Kreg Franco for Fatherly

It is 10:30 a.m. on a Sunday morning, still hang-over early in Williamsburg, Brooklyn. Outside Brooklyn Bowl, a hipster-flypaper bowling alley and concert venue, a line has already formed as partiers wait to get inside. A bouncer with a shaved head and braided goatee peers menacingly into the middle distance. His gaze falls on a four-year-old girl wearing red Mary Janes flats and a princess dress. She picks her nose and, holding eye contact, sticks her finger into her mouth. Had she been a reveler from the night before, such insouciance might have earned her a getdafuckouttahere. But everything is different in the morning.

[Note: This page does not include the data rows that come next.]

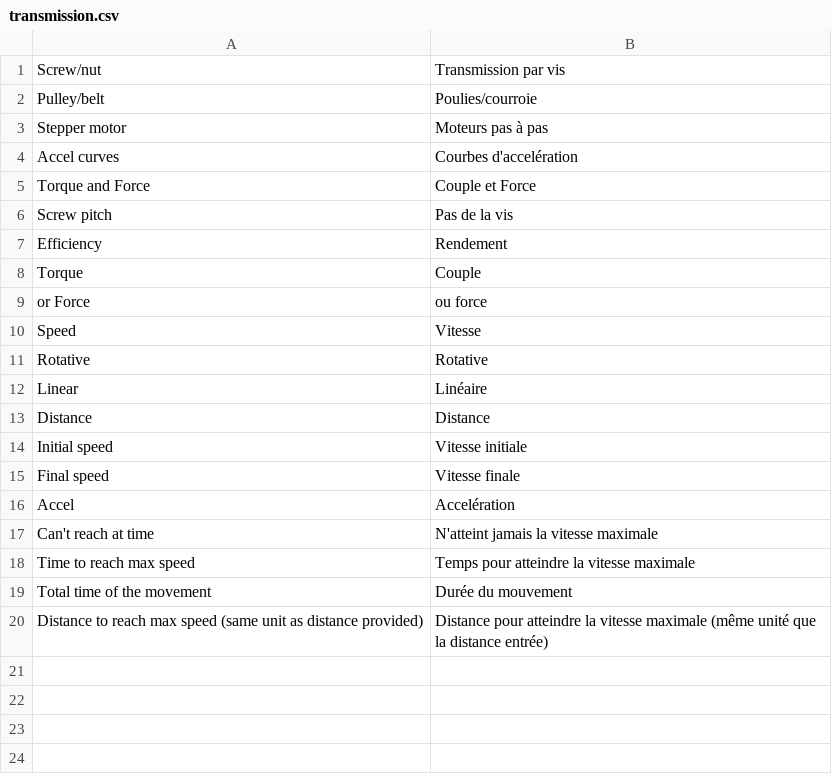
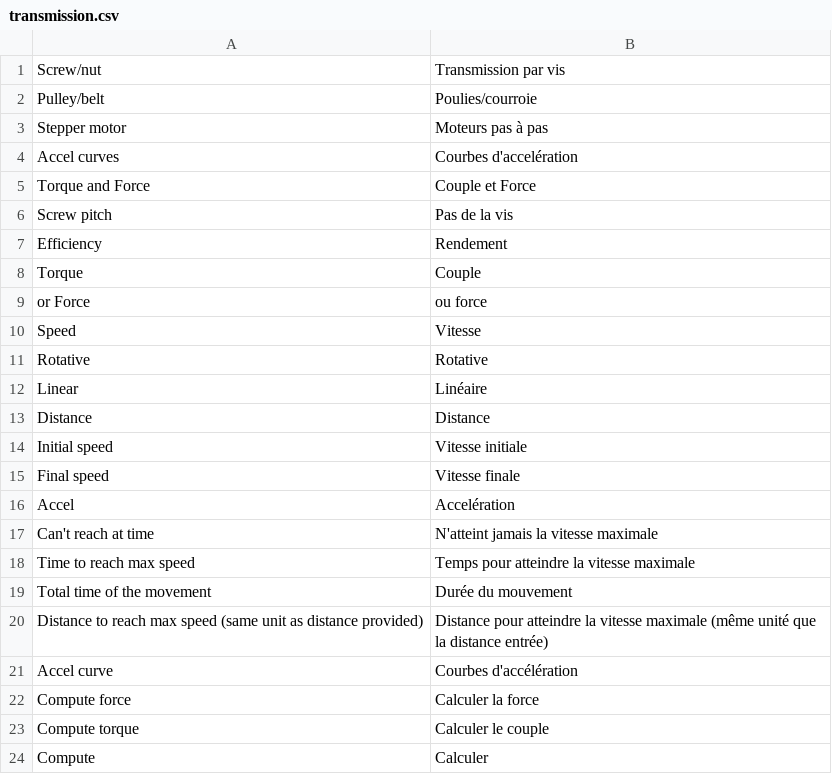
Before and after one commit to guillaume55/MecaWeb, a CSV file: translation/fr/transmission.csv, drawn as a sheet.

```diff
--- a/translation/fr/transmission.csv
+++ b/translation/fr/transmission.csv
@@ -20 +20,5 @@ Total time of the movement,Durée du mouvement
 Distance to reach max speed (same unit as distance provided),Distance pour atteindre la vitesse maximale (même unité que la distance entrée)
+Accel curve,Courbes d'accélération
+Compute force,Calculer la force
+Compute torque, Calculer le couple
+Compute,Calculer
```
Also changed, not shown: translation/en/transmission.csv, 6 other files.
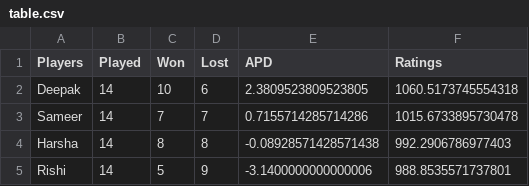
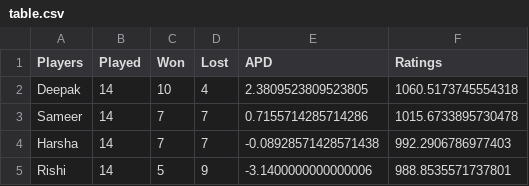
Before and after one commit to n3055/shuttler, a CSV file: table.csv, drawn as a sheet.

Commit message:
Update table.csv

```diff
--- a/table.csv
+++ b/table.csv
@@ -1,5 +1,5 @@
 Players,Played,Won,Lost,APD,Ratings
-Deepak,14,10,6,2.3809523809523805,1060.5173745554318
+Deepak,14,10,4,2.3809523809523805,1060.5173745554318
 Sameer,14,7,7,0.7155714285714286,1015.6733895730478
-Harsha,14,8,8,-0.08928571428571438,992.2906786977403
+Harsha,14,7,7,-0.08928571428571438,992.2906786977403
 Rishi,14,5,9,-3.1400000000000006,988.8535571737801
```
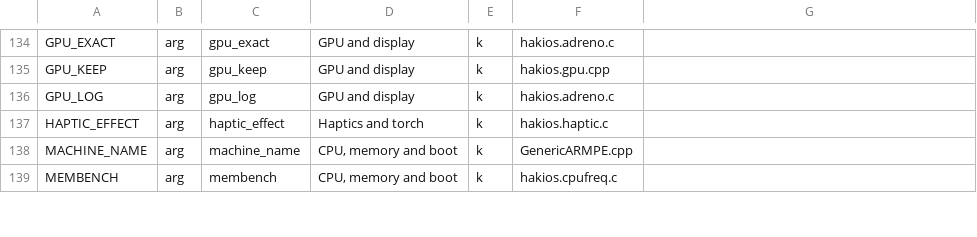
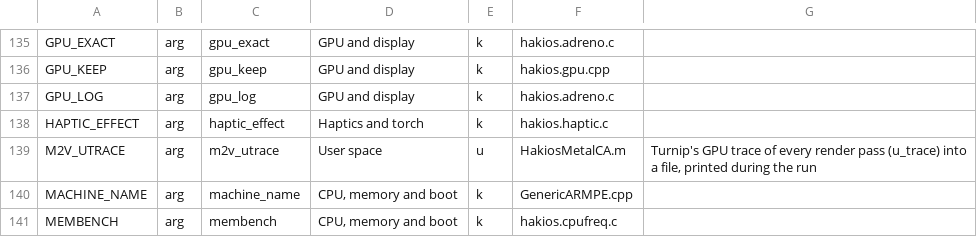
Before and after one commit to Martinvlba/hakios-xnu-kernel, a TSV file: configs/symbols.tsv, drawn as a sheet; only a part is shown, gaps mark what is left out; the diff covers the shown part only; the diff names each change by its address in the sheet, - before the commit and + after, or states it on an @@ line.

```diff
--- a/configs/symbols.tsv
+++ b/configs/symbols.tsv
+row 139: M2V_UTRACE | arg | m2v_utrace | User space | u | HakiosMetalCA.m | Turnip's GPU trace of every render pass (u_trace) into a file, printed during the run
```
Also changed, not shown: 8 added rows and 1 edited cell elsewhere in this file, 5 other files.
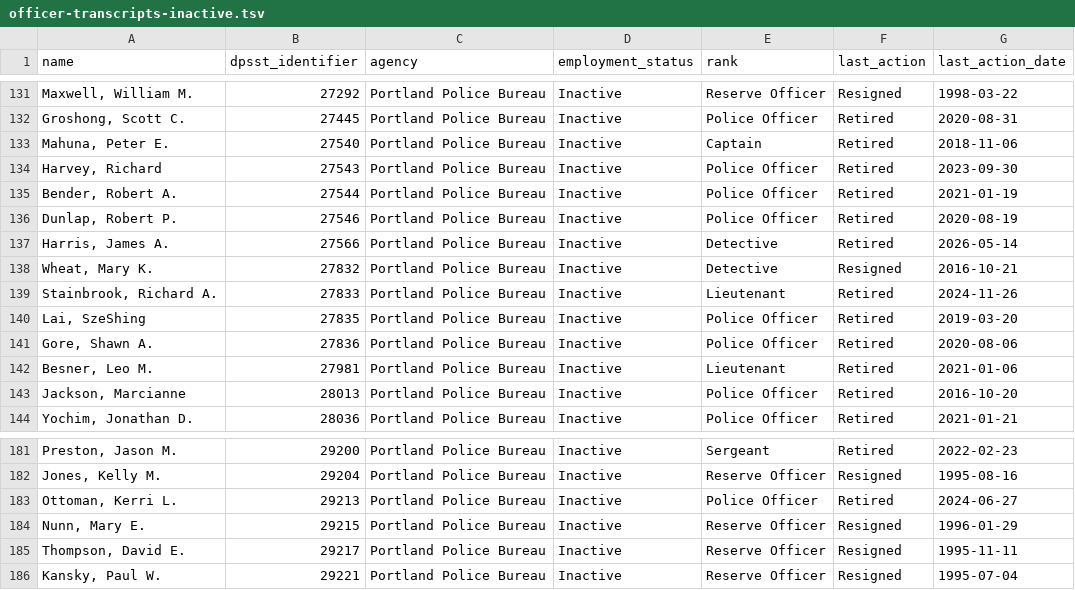
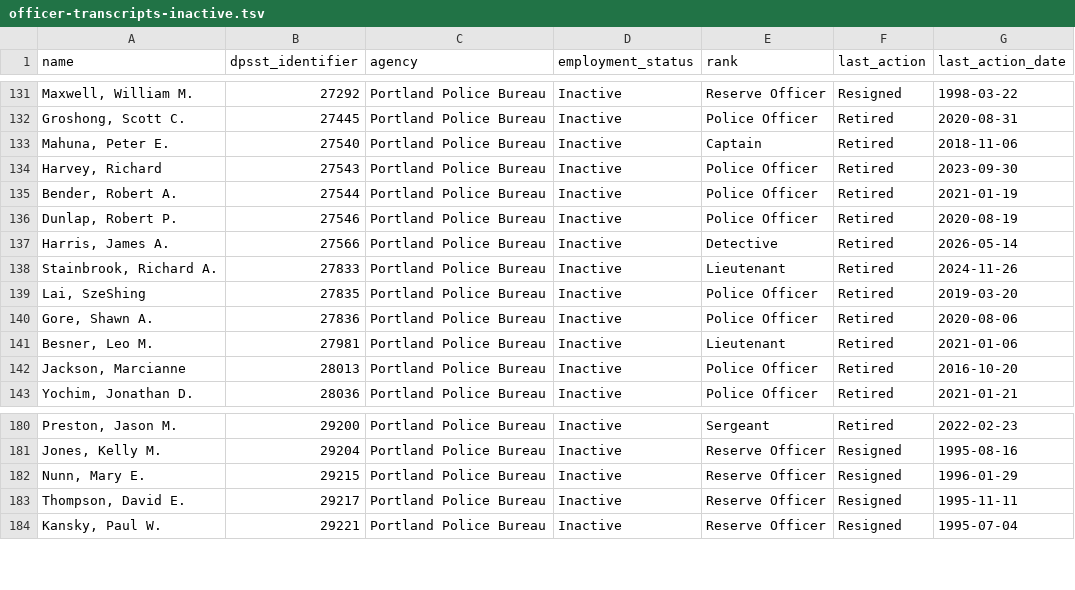
Before and after one commit to PDX-Police-Accountability/dpsst-data, a TSV file: officers/summary/officer-transcripts-inactive.tsv, drawn as a sheet; only a part is shown, gaps mark what is left out.

```diff
--- a/officers/summary/officer-transcripts-inactive.tsv
+++ b/officers/summary/officer-transcripts-inactive.tsv
@@ -137,3 +137,2 @@ Dunlap, Robert P.	27546	Portland Police Bureau	Inactive	Police Officer	Retired	2
 Harris, James A.	27566	Portland Police Bureau	Inactive	Detective	Retired	2026-05-14
-Wheat, Mary K.	27832	Portland Police Bureau	Inactive	Detective	Resigned	2016-10-21
 Stainbrook, Richard A.	27833	Portland Police Bureau	Inactive	Lieutenant	Retired	2024-11-26
@@ -182,3 +181,2 @@ Preston, Jason M.	29200	Portland Police Bureau	Inactive	Sergeant	Retired	2022-02
 Jones, Kelly M.	29204	Portland Police Bureau	Inactive	Reserve Officer	Resigned	1995-08-16
-Ottoman, Kerri L.	29213	Portland Police Bureau	Inactive	Police Officer	Retired	2024-06-27
 Nunn, Mary E.	29215	Portland Police Bureau	Inactive	Reserve Officer	Resigned	1996-01-29
```
Also changed, not shown: officers/summary/officer-transcripts-active.tsv, officers/summary/officer-transcripts.tsv, 28 other files.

The bouncer’s face remains granite and as the father makes a pleading demand, “Madison! Don’t eat your boogers.”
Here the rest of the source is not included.